• _PROBLEM_:
Filter the lines below, copying only those with the string "interface".
========================================
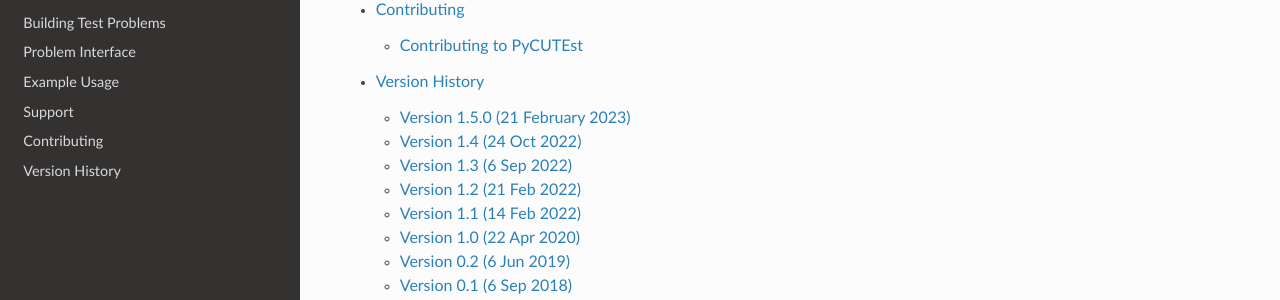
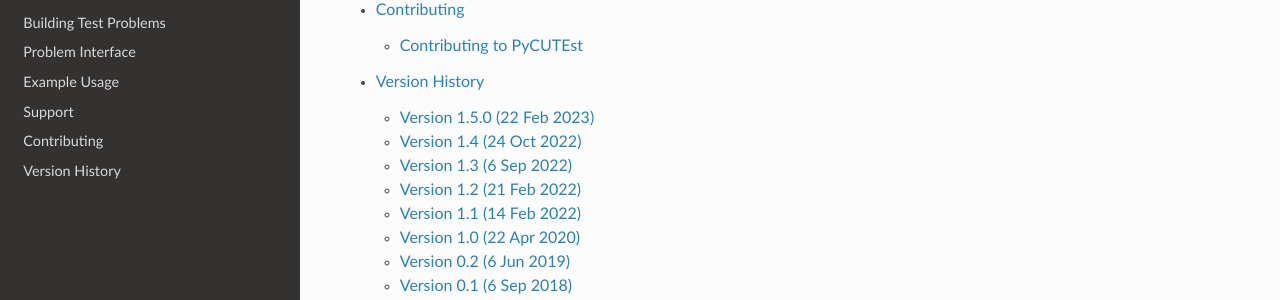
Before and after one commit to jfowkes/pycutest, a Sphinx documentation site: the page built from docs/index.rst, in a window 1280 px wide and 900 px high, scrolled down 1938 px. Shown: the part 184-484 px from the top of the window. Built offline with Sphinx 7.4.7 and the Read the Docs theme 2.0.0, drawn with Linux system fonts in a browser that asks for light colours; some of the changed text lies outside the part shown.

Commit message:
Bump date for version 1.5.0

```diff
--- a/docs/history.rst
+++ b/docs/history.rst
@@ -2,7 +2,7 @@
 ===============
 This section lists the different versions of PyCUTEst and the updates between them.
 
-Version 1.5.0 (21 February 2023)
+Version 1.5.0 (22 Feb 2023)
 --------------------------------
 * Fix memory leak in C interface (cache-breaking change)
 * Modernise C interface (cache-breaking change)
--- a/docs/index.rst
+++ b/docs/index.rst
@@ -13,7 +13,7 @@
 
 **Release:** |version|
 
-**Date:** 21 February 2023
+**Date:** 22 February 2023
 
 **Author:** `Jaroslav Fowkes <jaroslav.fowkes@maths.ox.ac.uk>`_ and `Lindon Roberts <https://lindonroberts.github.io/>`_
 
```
========================================
• _RESPONSE TO THE EXERCISE_:
 * Fix memory leak in C interface (cache-breaking change)
 * Modernise C interface (cache-breaking change)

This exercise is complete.